English soccer authorities are investigating whether clubs paid off victims of sexual abuse in return for their silence.
English Football Association chief executive Martin Glenn said Thursday the body will take action against any club found guilty of “hushing up” victims of a growing scandal in British soccer.
“There has to be a situation,” Glenn said, “where if there are restrictive contracts through employment law which prevent people from speaking out about a crime — and we are talking about crimes here — then it must be dealt with.”
The FA has started an internal review to re-examine its response to convictions of soccer coaches in the 1990s, after former professional players went public over the last two weeks about the ordeals they went through as youngsters. The governing body is also funding and supporting a hotline, set up by a children’s charity in response to sex abuse claims, that has taken more than 860 calls in its first week.
“If the FA has made errors, we will own up to them,” Glenn said, “as must the rest of football if avoidable errors have been made.”
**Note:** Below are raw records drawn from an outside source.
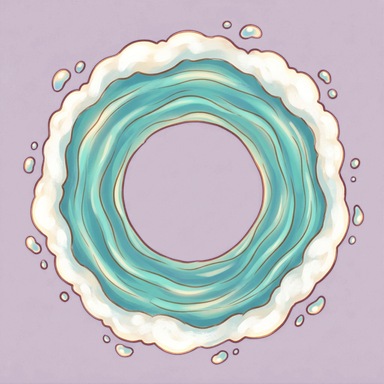
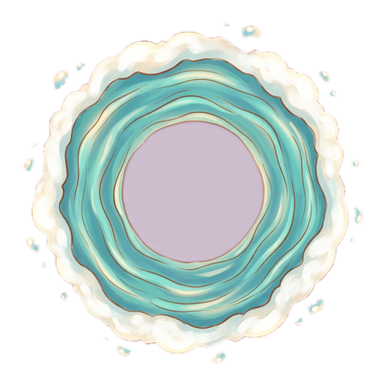
VFX : fonds détourés proprement + animations spatiales pour tous les ultimes
Flood-fill adaptatif depuis les bords sur les 11 sprites qui gardaient un
fond peint (plus de rectangles). Animations retravaillées avec du mouvement
en perspective : boucliers d'écorce et engrenages en orbite descendante
autour des alliés, entailles qui traversent la cible, double vague croisée,
impacts additifs au sol des flèches, cadran astral de Nhyx posé au sol en
perspective sur tout le terrain, éclats solaires/muzzle en blending additif.

Claude-Session: https://claude.ai/code/session_01A2eyqV2EqMAu5eWGJ3FCxy

diff --git a/game/game.js b/game/game.js
@@ -653,7 +653,8 @@ function fxSprite(at, name, opts = {}) {
   if (!fxOn() || B.fxList.length > 120) return;
   const c = at.hero ? unitPos(at, opts.hFrac ?? 0.5) : at;
   const mat = new T.SpriteMaterial({ map: fxTex(name), transparent: true, opacity: 0,
-    depthWrite: false, rotation: opts.rot || 0 });
+    depthWrite: false, rotation: opts.rot || 0,
+    ...(opts.add ? { blending: T.AdditiveBlending } : {}) });
   const m = new T.Sprite(mat);
   if (opts.anchorBottom) m.center.set(0.5, 0);
   const y = opts.y !== undefined ? opts.y : c.y;
@@ -661,19 +662,22 @@ function fxSprite(at, name, opts = {}) {
   m.scale.setScalar(0.01);
   m.visible = !opts.delay;
   B.t3.scene.add(m);
-  B.fxList.push({ kind: "spr", m, t: -(opts.delay || 0), dur: opts.dur || 700,
+  const entry = { kind: "spr", m, t: -(opts.delay || 0), dur: opts.dur || 700,
     size: opts.size || 1.6, grow: opts.grow || 0, rise: opts.rise || 0,
     fall: opts.fall || null, dx: opts.dx || 0, spin: opts.spin || 0,
-    x0: m.position.x, y0: y, flipX: !!opts.flipX });
+    x0: m.position.x, y0: y, flipX: !!opts.flipX };
+  if (opts.orbit) entry.orbit = { cx: c.x, cz: c.z, r: opts.orbit.r, turns: opts.orbit.turns,
+    a0: opts.orbit.a0 || Math.random() * Math.PI * 2 };
+  B.fxList.push(entry);
 }
 // sigil : dessin posé au sol qui tourne et s'évanouit
-function fxSigil(u, name, opts = {}) {
+function fxSigil(at, name, opts = {}) {
   if (!fxOn() || B.fxList.length > 120) return;
   fxGeo();
   const m = new T.Mesh(new T.PlaneGeometry(1, 1),
     new T.MeshBasicMaterial({ map: fxTex(name), transparent: true, opacity: 0, depthWrite: false, side: T.DoubleSide }));
   m.rotation.x = -Math.PI / 2;
-  const c = unitPos(u, 0);
+  const c = at.hero ? unitPos(at, 0) : at;
   m.position.set(c.x, 0.06, c.z);
   m.visible = !opts.delay;
   B.t3.scene.add(m);
@@ -814,7 +818,11 @@ function fxUpdate(dt) {
       let yy = f.y0 + f.rise * p;
       if (f.fall) yy = f.fall.from + (f.fall.to - f.fall.from) * Math.min(1, p * 1.25);
       f.m.position.y = yy;
-      f.m.position.x = f.x0 + f.dx * p;
+      if (f.orbit) {
+        const ang = f.orbit.a0 + f.orbit.turns * Math.PI * 2 * p;
+        f.m.position.x = f.orbit.cx + f.orbit.r * Math.cos(ang);
+        f.m.position.z = f.orbit.cz + f.orbit.r * Math.sin(ang);
+      } else f.m.position.x = f.x0 + f.dx * p;
       if (f.spin) f.m.material.rotation += f.spin * dt / 1000;
     } else if (f.kind === "sigil") {
       f.m.scale.setScalar(f.size * (0.35 + 0.65 * Math.min(1, p * 3)));
@@ -841,21 +849,23 @@ function fxUlt(u, k, foes, mates) {
       fxFlash("#ffd76a");
       F.forEach((e, i) => {
         fxSigil(e, "sigil_sun", { size: 2.6, dur: 1000, spin: 2.2, delay: i * 60 });
-        fxSprite(e, "burst_sun", { size: 2.8, dur: 520, delay: i * 60, hFrac: 0.55, spin: 1.5 });
+        fxSprite(e, "burst_sun", { size: 2.8, dur: 520, delay: i * 60, hFrac: 0.55, spin: 1.5, add: true });
         fxBeam(e, "#fff6d8", { w: 0.28, dur: 600, delay: i * 60 });
       });
       fxSigil(u, "sigil_sun", { size: 3.2, dur: 900, spin: -1.8 });
       return;
-    case "bramble": // Cœur de l'Ancien : emblème de bouclier d'écorce + dôme + sève
-      for (const a of M) {
-        fxSprite(a, "shield_leaf", { size: 1.5, dur: 1000, rise: 0.7, hFrac: 0.95 });
+    case "bramble": // Cœur de l'Ancien : les boucliers d'écorce descendent en orbite autour des alliés
+      M.forEach((a, i) => {
+        fxSprite(a, "shield_leaf", { size: 1.15, dur: 1200, delay: i * 90, hFrac: 1.15,
+          rise: -1.1, orbit: { r: 0.95, turns: 1.4 } });
         fxDome(a, "#7fd08a");
         fxRise(a, "#a8e6a0", 3, { size: 1.1 });
-      }
+      });
       return;
     case "maelle": // Marée Berceuse : vraie vague qui balaie l'équipe + ronds d'eau
       fxFlash("#7fd6ef");
       fxSprite({ x: -5.5, y: 1.1, z: 3.2 }, "wave", { size: 4.2, dur: 950, dx: 11 });
+      fxSprite({ x: 5.5, y: 1.0, z: 4.4 }, "wave", { size: 3.4, dur: 950, dx: -11, delay: 220, flipX: true });
       for (const a of M) fxSigil(a, "ring_water", { size: 2.6, dur: 900, spin: 0.8, delay: 200 });
       for (const a of M) fxRise(a, "#9fe3ff", 5, { size: 1.3, dur: 1000 });
       return;
@@ -865,8 +875,8 @@ function fxUlt(u, k, foes, mates) {
         u.fxDash = { x: t.obj.position.x, z: t.obj.position.z, t: 0 };
         fxRing(t, "#164a5e", 2.2, 400);
         setTimeout(() => { if (B && !B.over) {
-          fxSprite(t, "slash", { size: 3.0, dur: 340, hFrac: 0.55, rot: 0.5 });
-          fxSprite(t, "slash", { size: 3.0, dur: 340, hFrac: 0.55, rot: -0.5, flipX: true, delay: 90 });
+          fxSprite(t, "slash", { size: 2.8, dur: 300, hFrac: 0.55, rot: 0.5, ox: -1.3, dx: 2.6, add: true });
+          fxSprite(t, "slash", { size: 2.8, dur: 300, hFrac: 0.55, rot: -0.5, flipX: true, ox: 1.3, dx: -2.6, delay: 130, add: true });
         } }, 240);
       }
       return;
@@ -877,12 +887,15 @@ function fxUlt(u, k, foes, mates) {
       return;
     case "vesperine": // Bal des Lanternes : vraies lanternes dessinées qui volent (tir par tir)
       return;
-    case "pipbogue": // Surrégime ! : engrenages de cuivre qui tournent + vapeur
-      for (const a of M) {
-        fxSprite(a, "gear", { size: 1.1, dur: 1000, spin: 5, rise: 1.3, hFrac: 0.9 });
+    case "pipbogue": // Surrégime ! : les engrenages orbitent autour de chaque allié + vapeur
+      M.forEach((a, i) => {
+        fxSprite(a, "gear", { size: 0.85, dur: 1100, delay: i * 70, spin: 6, hFrac: 0.35,
+          rise: 1.5, orbit: { r: 0.85, turns: 2.2 } });
+        fxSprite(a, "gear", { size: 0.6, dur: 1100, delay: i * 70 + 180, spin: -5, hFrac: 0.6,
+          rise: 1.2, orbit: { r: 0.7, turns: -1.8 } });
         fxSprite(a, "smoke", { size: 1.6, dur: 900, rise: 1.1, hFrac: 0.2 });
         fxRing(a, "#ffb066", 2.0);
-      }
+      });
       return;
     case "sylvarende": // Chant des Racines-Monde : vraies ronces qui poussent + pétales
       F.forEach((e, i) => {
@@ -892,10 +905,10 @@ function fxUlt(u, k, foes, mates) {
       return;
     case "theoline": // Pluie d'Aube : flèches de lumière dessinées qui tombent (tir par tir)
       return;
-    case "nhyx": // Heure Silencieuse : horloge astrale géante + onde temporelle
+    case "nhyx": // Heure Silencieuse : cadran astral géant posé sur le terrain, en perspective
       fxFlash("#8fd8ff");
-      fxSprite({ x: 0, y: 2.2, z: -1 }, "clock", { size: 3.5, dur: 1100, grow: 2.6, spin: 0.6 });
-      fxRingV("#bfe9ff", { max: 14, dur: 800, delay: 150 });
+      fxSigil({ x: 0, z: -0.8 }, "clock", { size: 13, dur: 1400, spin: 0.45 });
+      fxRingV("#bfe9ff", { max: 14, dur: 800, delay: 200 });
       for (const e of F) fxBurst(e, "#cfe9ff", 7);
       return;
   }
@@ -1079,7 +1092,7 @@ function castUltimate(u, foes, mates) {
           if (t) {
             dealDamage(u, t, pct);
             fxProjectile(u, t, "#e0813f");
-            fxSprite(u, "muzzle", { size: 1.0, dur: 200, hFrac: 0.35, ox: 0.95, oz: u.side === "ally" ? -0.4 : 0.4 });
+            fxSprite(u, "muzzle", { size: 1.0, dur: 200, hFrac: 0.35, ox: 0.95, oz: u.side === "ally" ? -0.4 : 0.4, add: true });
           } } });
       break;
     case "lanterns":
@@ -1099,6 +1112,7 @@ function castUltimate(u, foes, mates) {
           if (u.id === "theoline") {
             const c0 = unitPos(t, 0);
             fxSprite({ x: c0.x, y: 0, z: c0.z }, "arrow", { size: 1.7, dur: 300, delay: i * 55, fall: { from: 5, to: 0.6 } });
+            fxSprite({ x: c0.x, y: 0.5, z: c0.z }, "burst_sun", { size: 1.1, dur: 220, delay: i * 55 + 210, add: true });
           }
           else fxProjectile(u, t, FACTIONS[u.hero.faction].color, { dur: 150, size: 1.0, burst: false }); } }
       for (const a of alive(mates)) a.energy = Math.min(BAL.energy_max, a.energy + k.energy);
Asked if there had been a cover-up within the English game regarding child abuse cases, Glenn said: “I doubt it.”
Fifteen police forces are investigating allegations of child sex abuse in soccer, while Chelsea also opened an investigation into an employee from the 1970s who is now dead.
The issue dominated a news conference to present Gareth Southgate as the coach of England’s national team.
“To hear the stories is heartbreaking, really,” Southgate said. “I am involved in an organization that is taking it extremely seriously.
“The important thing over the next few weeks is that we still investigate what happened, that we learn from the past,” Southgate added. “And I must also say, if I’m a parent sending my child to a game over the weekend, I feel they are in a much better place than we were 15-20 years ago.”